Follow a little girl as she and her family prepare for the new baby that will soon be joining them. And simultaneously, watch the girl’s mother fly off to Korea, meet the new baby, and bring her home. Here is an utterly simple, sweet, and child-centric look at the adoption process through the eyes of a soon-to-be older sibling. From cutting a red paper heart and taping it above the new baby’s crib to telling her best friend about the adoption, the young narrator counts down every day and night with growing anticipation, marking them with a big X on her calendar. Unlike other adoption books which are aimed only at the adoptive child, Ten Days and Nine Nights is also perfect for older children who are about to become big sisters and brothers.
2009 Parents' Choice Silver Honor winner

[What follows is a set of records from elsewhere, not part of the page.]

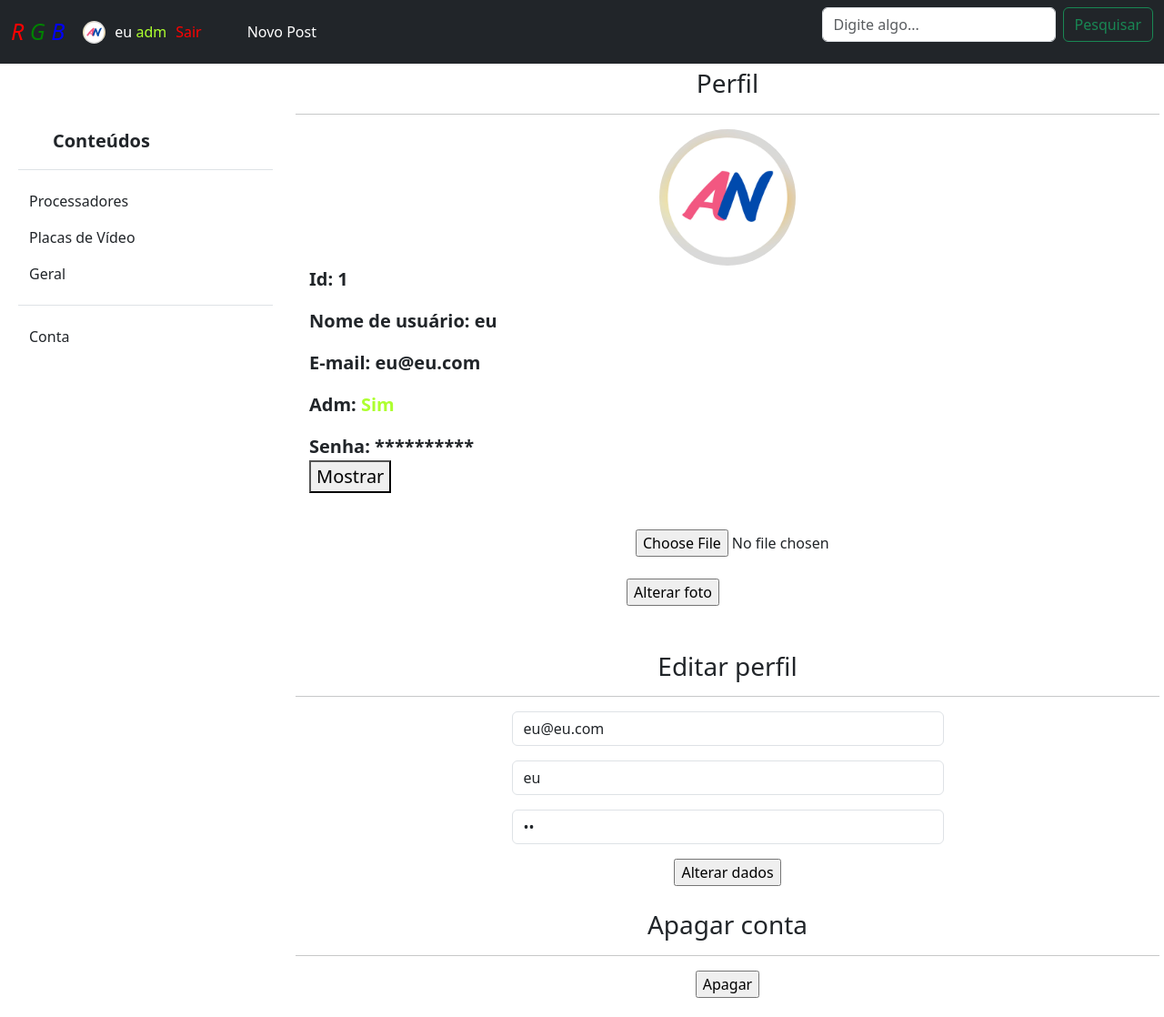
After one commit to igorlobato/rgb-site, a PHP site: page /editarperfil.php in a window 1280 px wide. The commit adds this page. Shown: the whole page at 91% size. Run offline with PHP 8.4, Linux system fonts and the light colour scheme; a user stored in the database is signed in; data comes from the database, SQL or seed files in the repository.

Commit message:
Sessão de edição de perdil concluída.

```diff
--- /dev/null
+++ b/editarperfil.php
@@ -0,0 +1,182 @@
+<?php
+    include 'estrutura.php';
+
+    if(!isset($_SESSION)){
+        session_start();
+	}
+    $idUser = $_SESSION['nome'];
+    $id = $_SESSION['id'];
+    $seleciona = mysqli_query($mysqli, "SELECT * FROM Usuarios WHERE nome = '$idUser'");
+    $linha = mysqli_fetch_assoc($seleciona);
+    $senhaR = mysqli_query($mysqli, "SELECT senha FROM Usuarios WHERE id = '$id'");
+    $senhaA = mysqli_fetch_assoc($senhaR);
+    $senha = $senhaA['senha'];
+?>
+
+<div class="main-content">
+    <h3 style="text-align: center;">Perfil</h3>
+    <hr/>
+    <center>
+    <?php
+    if (isset($_SESSION['id'])) {
+        // Recupere a URL da foto de perfil do usuário do banco de dados
+        $idUser = $_SESSION['id'];
+        $seleciona = mysqli_query($mysqli, "SELECT foto FROM Usuarios WHERE id = '$idUser'");
+        $linha = mysqli_fetch_assoc($seleciona);
+
+        // Verifique se a foto de perfil existe
+        $fotoPerfil = $linha['foto'];
+
+        if (is_null($fotoPerfil)) {
+            $fotoPerfil = 'imagens/fotosdeperfil/foto_perfil0.jpg'; // Use a imagem padrão
+        }
+
+        // Exiba a foto de perfil em uma tag <img> e defina um tamanho adequado
+        echo '<img src="' . $fotoPerfil . '" alt="Foto de Perfil" style="width: 150px; height: 150px; border-radius: 50%; margin: 0 auto;">';
+    }
+    ?>
+    </center>
+
+    <p style="font-size: 20px; font-weight: bold; text-align: left; margin-left: 15px"><?php echo 'Id: ', $_SESSION['id'];?></p>
+    <p style="font-size: 20px; font-weight: bold; text-align: left; margin-left: 15px"><?php echo 'Nome de usuário: ', $_SESSION['nome'];?></p>
+    <p style="font-size: 20px; font-weight: bold; text-align: left; margin-left: 15px"><?php echo 'E-mail: ', $_SESSION['email'];?></p>
+    <p style="font-size: 20px; font-weight: bold; text-align: left; margin-left: 15px">
+        <?php echo 'Adm: ';
+     if (isset($_SESSION['adm']) && $_SESSION['adm'] != 0) {
+         echo ' <span style="color: #ADFF2F">Sim</span>';}
+         else{
+             echo ' <span style="color: red">Não</span>';
+            }
+            ?></p>
+    <p style="font-size: 20px; font-weight: bold; text-align: left; margin-left: 15px">
+        Senha: <span id="senha-oculta">**********</span>
+        <span id="senha-real" style="display:none;"><?php echo $senha; ?></span>
+        <br>
+        <button onclick="mostrarSenha()" id="mostrar-btn">Mostrar</button>
+    </p>
+    <div style="text-align: center;">
+        <?php
+                if(isset($_POST['alterarfoto']) && $_POST['alterarfoto'] == "change"){
+                    $nome = $_POST['nome'];
+                    $senha = $_POST['senha'];
+                if(empty($nome) || empty($senha)){
+                    echo "Preencha todos os campos";
+                }else{
+                    $alterar = "UPDATE usuarios SET nome = '$nome', senha = '$senha'
+                    WHERE nome = '$idUser'";
+                    if(mysqli_query($mysqli, $alterar)){
+                        echo "Dados alterados com sucesso";
+                        $_SESSION['nome'] = $nome;
+                    }else{
+                        echo "Erro ao alterar dados!";
+                    }
+                }
+            }
+        ?>
+        <br>
+            <form id="form-alterar-foto" action="" method="POST" enctype="multipart/form-data" class="formulario">
+                <input name ="imagem" type="file" style="margin-left: 110px;">
+                <p style="margin-right: 120px;"><br><input type="submit" value="Alterar foto" class="btn-perfil" /></p>
+                <input type="hidden" name="alterar" value="change">
+            </form>
+            <?php
+            if ($_SERVER['REQUEST_METHOD'] === 'POST' && isset($_FILES['imagem'])) {
+                    // Verifique se um arquivo foi realmente selecionado
+                    if ($_FILES['imagem']['error'] === UPLOAD_ERR_NO_FILE) {
+                        echo "Por favor, selecione uma imagem para alterar a foto de perfil.";
+                    } else {
+                        // Verifique se o arquivo é uma imagem
+                        if (getimagesize($_FILES['imagem']['tmp_name'])) {
+                            // Diretório para salvar as imagens de perfil
+                            $uploadDir = 'imagens/fotosdeperfil/';
+
+                            // Nome do arquivo com base no ID do usuário (você pode melhorar a geração do nome)
+                            $uploadFile = $uploadDir . $idUser . '.jpg';
+
+                            if (move_uploaded_file($_FILES['imagem']['tmp_name'], $uploadFile)) {
+                                // Atualize o nome da imagem de perfil no banco de dados
+                                $updateQuery = "UPDATE Usuarios SET foto = '$uploadFile' WHERE id = $id";
+                                if (mysqli_query($mysqli, $updateQuery)) {
+                                    echo "Foto de perfil alterada com sucesso.";
+                                    echo '<script>
+                                                setTimeout(function(){
+                                                    window.location.href = "editarperfil.php";
+                                                }, 2000);
+                                            </script>';
+                                } else {
+                                    echo "Erro ao atualizar o banco de dados.";
+                                }
+                            } else {
+                                echo "Não foi possível alterar a foto de perfil, tente novamente.";
+                            }
+                        } else {
+                            echo "O arquivo enviado não é uma imagem válida.";
+                        }
+                    }
+                }
+            ?>
+    </div>
+</div>
+<br>
+
+<div class="main-content" style="text-align: center;">
+    <h3>Editar perfil</h3>
+    <hr/>
+    <form action="" method="POST" enctype="multipart/form-data" class="formulario">
+        <p><input style="width: 50%; margin: auto;" type="text" name="email" id="email" value="<?php echo $_SESSION['email'];?>" placeholder="E-mail do usuário"
+        class="form form-control" /></p>
+        <p><input style="width: 50%; margin: auto;"  type="text" name="nome" id="nome" value="<?php echo $_SESSION['nome'];?>" placeholder="Nome de usuário"
+        class="form form-control" /></p>
+        <p><input style="width: 50%; margin: auto;" type="password" name="senha" id="senha" value="<?php echo $senha;?>" placeholder="********"
+        class="form form-control" /></p>
+        <p  style="text-align: center;"><input type="submit" value="Alterar dados" class="btn-perfil" /></p>
+        <input type="hidden" name="alterar" value="change">
+    </form>
+
+    <?php
+        if(isset($_POST['alterar']) && $_POST['alterar'] == "change"){
+            $nome = $_POST['nome'];
+            $email = $_POST['email'];
+            $senha = $_POST['senha'];
+            if(empty($email) || empty($nome) || empty($senha)){
+                echo "Preencha todos os campos";
+            }else{
+                $alterar = "UPDATE Usuarios SET email = '$email', nome = '$nome', senha = '$senha'
+                 WHERE id = '$id'";
+                 if(mysqli_query($mysqli, $alterar)){
+                    echo "Dados alterados com sucesso";
+                    $_SESSION['nome'] = $nome;
+                    $_SESSION['email'] = $email;
+                 }else{
+                    echo "Erro ao alterar dados!";
+                 }
+            }
+        }
+    ?>
+</div>
+<div class="main-content">
+    <h3 style="text-align: center;">Apagar conta</h3>
+    <hr/>
+    <div style="text-align: center;">
+        <form action="" method="POST" enctype="multipart/form-data" class="formulario">
+            <p><input type="submit" value="Apagar" class="btn-perfil"/></p>
+            <input type="hidden" name="deletar" value="delete">
+        </form>
+    </div>
+<?php
+        $usuario = $_SESSION['nome'];
+        if ($_SERVER['REQUEST_METHOD'] === 'POST'){
+            if(isset($_POST['deletar']) && $_POST['deletar'] == "delete"){
+                $delete = "DELETE FROM Usuarios WHERE id = '$id'";
+                if(mysqli_query($mysqli, $delete)){
+                    mysqli_close($mysqli);
+                    echo '<script>
+                             window.location.href = "logout.php";
+                         </script>';
+                }else{
+                    echo "Erro ao deletar o usuário";
+                }
+            }
+        }
+?>
+</div>
--- a/estrutura.php
+++ b/estrutura.php
@@ -42,7 +42,7 @@ if(!isset($_SESSION)) {
 								$fotoPerfil = 'imagens/fotosdeperfil/foto_perfil0.jpg';
 							}
 
-							echo '<a href="?pagina=editarperfil"><img src="' . $fotoPerfil . '" alt="Foto de Perfil" style="width: 25px; height: 25px; border-radius: 50%; margin-right: 10px;"></a>';
+							echo '<a href="editarperfil.php"><img src="' . $fotoPerfil . '" alt="Foto de Perfil" style="width: 25px; height: 25px; border-radius: 50%; margin-right: 10px;"></a>';
 						}
 
 
@@ -52,10 +52,11 @@ if(!isset($_SESSION)) {
 					}
 						echo '</li>';
 						echo '<li> <a href="logout.php" style="padding: 10px 10px; text-decoration: none; color:red;">Sair</a>';
+            echo '<li style="margin-left: 30px;"><a href="novopost.php" style="padding: 10px 10px; text-decoration: none; color:white;">Novo Post</a></li>';
 					} else {
 						echo '
 						<li class="nav-item">
-						<a class="nav-link active" aria-current="page" href="login.php"
+						<a id="entrarcadastrar" class="nav-link active" aria-current="page" href="login.php"
 						 style="color:White; padding: 10px 10px;">Entrar/Cadastrar-se</a>
 						  </li>
 						';
@@ -124,8 +125,8 @@ if(!isset($_SESSION)) {
         </button>
         <div class="collapse" id="account-collapse">
           <ul class="btn-toggle-nav list-unstyled fw-normal pb-1 small">
-            <li><a href="?pagina=editarperfil" class="link-dark d-inline-flex text-decoration-none rounded">Perfil</a></li>
-            <li><a href="post.php" class="link-dark d-inline-flex text-decoration-none rounded">Novo Post</a></li>
+            <li><a href="editarperfil.php" class="link-dark d-inline-flex text-decoration-none rounded">Perfil</a></li>
+            <li><a href="novopost.php" class="link-dark d-inline-flex text-decoration-none rounded">Novo Post</a></li>
             <li><a href="logout.php" class="link-dark d-inline-flex text-decoration-none rounded">Sair</a></li>
           </ul>
         </div>
@@ -136,5 +137,7 @@ if(!isset($_SESSION)) {
   </div>
 
   <script src ="javascript/main.js"></script>
+  <script src ="javascript/scriptsfuncao.js"></script>
   <link href="https://cdn.jsdelivr.net/npm/bootstrap@5.3.0/dist/css/bootstrap.min.css" rel="stylesheet">
   <script src="https://cdn.jsdelivr.net/npm/bootstrap@5.3.0/dist/js/bootstrap.bundle.min.js"></script>
+  <link rel = "stylesheet" href = "css/style.css">
--- a/index.php
+++ b/index.php
@@ -12,6 +12,8 @@
 
 <body>
     <div class="main-content">
+        <h2>Posts mais recentes</h2>
+        <br>
         <ul id="postagens"></ul>
     </div>
 
--- a/javascript/main.js
+++ b/javascript/main.js
@@ -103,7 +103,7 @@ $(function() {
                                         comentariosHTML = 'Sem comentários';
                                     }
 
-                                    $postagens.append('<li>Titulo: <a href="?pagina=posts&id=' + postagem.id + '">' + postagem.titulo + '</a>' +
+                                    $postagens.append('<div>Titulo: <a href="?pagina=posts&id=' + postagem.id + '">' + postagem.titulo + '</a>' +
                                         '<br> Tópico: ' + postagem.topico +
                                         '<br> Descricao: ' + postagem.descricao +
                                         '<br><br> <img src="' + postagem.imagem + '" alt="Imagem" class="foto"> <br>' +
@@ -111,13 +111,7 @@ $(function() {
                                         '<br> hora: ' + postagem.hora +
                                         '<br> postador: ' + postagem.postador +
                                         '<br> Curtidas: ' + likesCount +
-                                        '<br> Comentários: ' + comentariosHTML +
-                                        '<br>' +
-                                        '<form id="formComentario' + postagem.id + '">' +
-                                        '<input type="text" id="novoComentario' + postagem.id + '" placeholder="Adicione um comentário">' +
-                                        '<button type="button" onclick="adicionarComentario(' + postagem.id + ')">Comentar</button>' +
-                                        '</form>' +
-                                        '</li>');
+                                        '</div><br>');
                                 },
                                 error: function() {
                                     alert('Erro ao carregar comentários');
@@ -160,3 +154,20 @@ function adicionarComentario(idPost) {
         }
     });
 }
+
+/* Versão completa do post
+$postagens.append('<div>Titulo: <a href="?pagina=posts&id=' + postagem.id + '">' + postagem.titulo + '</a>' +
+                                        '<br> Tópico: ' + postagem.topico +
+                                        '<br> Descricao: ' + postagem.descricao +
+                                        '<br><br> <img src="' + postagem.imagem + '" alt="Imagem" class="foto"> <br>' +
+                                        '<br> data: ' + postagem.data +
+                                        '<br> hora: ' + postagem.hora +
+                                        '<br> postador: ' + postagem.postador +
+                                        '<br> Curtidas: ' + likesCount +
+                                        '<br> Comentários: ' + comentariosHTML +
+                                        '<br>' +
+                                        '<form id="formComentario' + postagem.id + '">' +
+                                        '<input type="text" id="novoComentario' + postagem.id + '" placeholder="Adicione um comentário">' +
+                                        '<button type="button" onclick="adicionarComentario(' + postagem.id + ')">Comentar</button>' +
+                                        '</div><br>');
+                                        */
--- a/login.php
+++ b/login.php
@@ -48,7 +48,6 @@ if(isset($_POST['email']) && isset($_POST['senha'])) {
     <title>RGB</title>
     <link href="https://cdn.jsdelivr.net/npm/bootstrap@5.3.2/dist/css/bootstrap.min.css" rel="stylesheet" integrity="sha384-T3c6CoIi6uLrA9TneNEoa7RxnatzjcDSCmG1MXxSR1GAsXEV/Dwwykc2MPK8M2HN" crossorigin="anonymous">
     <script src="https://cdn.jsdelivr.net/npm/bootstrap@5.3.2/dist/js/bootstrap.bundle.min.js" integrity="sha384-C6RzsynM9kWDrMNeT87bh95OGNyZPhcTNXj1NW7RuBCsyN/o0jlpcV8Qyq46cDfL" crossorigin="anonymous"></script>
-    <link rel = "stylesheet" href = "css/style.css">
     <?php include 'estrutura.php';?>
 </head>
 <body>
```
Also changed, not shown: javascript/scriptsfuncao.js (added, +15 -0 lines), novopost.php (+115 -0 lines), imagens/fotosdeperfil/37.jpg (added), imagens/fotosdeperfil/igor.jpg (added), paginas/curtir.php (deleted), paginas/editarperfil.php (deleted), paginas/inicio.php (deleted), paginas/pesquisa.php (deleted), paginas/usuarios.php (deleted).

Simple, graceful text and images of contentment distinguish this story about the arrival of a younger adopted sibling. Heo's heroine is a girl with black hair and rosy cheeks who finds plenty to do as she waits for her mother to return from Korea with her new baby sister. "Daddy and I say goodbye to Mommy. I have nine days and eight nights." As Mommy and the girl embrace at the airport gate, Heo's folk-naïve perspective makes the whole airport appear to swell with anticipation-even the colorful airplanes outside look happy. As the girl counts down ("I have six days and five nights," etc.), rhythmic text confers a feeling of calm. On subsequent days, her father buys new furniture, and her grandmother sews for the baby, as wordless scenes show Mommy's progress in Korea. "At last!" the girl cries, as the family greets Mommy and the tiny bundle. "I have no days and no nights." Heo (The Green Frogs) writes as if the baby's arrival will be unambiguously joyous, and children who read this book will feel this way, too. Ages 4-8. (May)Copyright © Reed Business Information, a division of Reed Elsevier Inc. All rights reserved.
A child eagerly anticipates an event and uses simple sentences to express her excitement about what is going to happen. Heo relates two parallel stories here. One features the girl and her calendar countdown with text such as, "Daddy buys some new furniture. I have five days and four nights" and "I wash my old Teddy Bear. I have four days and three nights." Then readers learn what she is preparing for as the illustrations show the mother's journey to Korea to adopt a new baby and bring her home. Signs and labels in Korean appear throughout the book. The exquisite oil, pencil, and collage illustrations dovetail with the quiet, simple tone of the text. Heo's distinctive, uncluttered style is very effective as it reinforces the narrator's focus on the event. The pictures have fanciful angles and random details that will intrigue most children. For example, while Grandma "makes a little pink dress," spools of thread, a pincushion, buttons, and a tape measure, as well as a cat, seem to float about her. Most books about waiting for the arrival of an adoptive baby are aimed at older children and delve into negative feelings about a new sibling. This one is a worthwhile addition to most collections.-Deborah Vose, Highlands Elementary School, Braintree, MA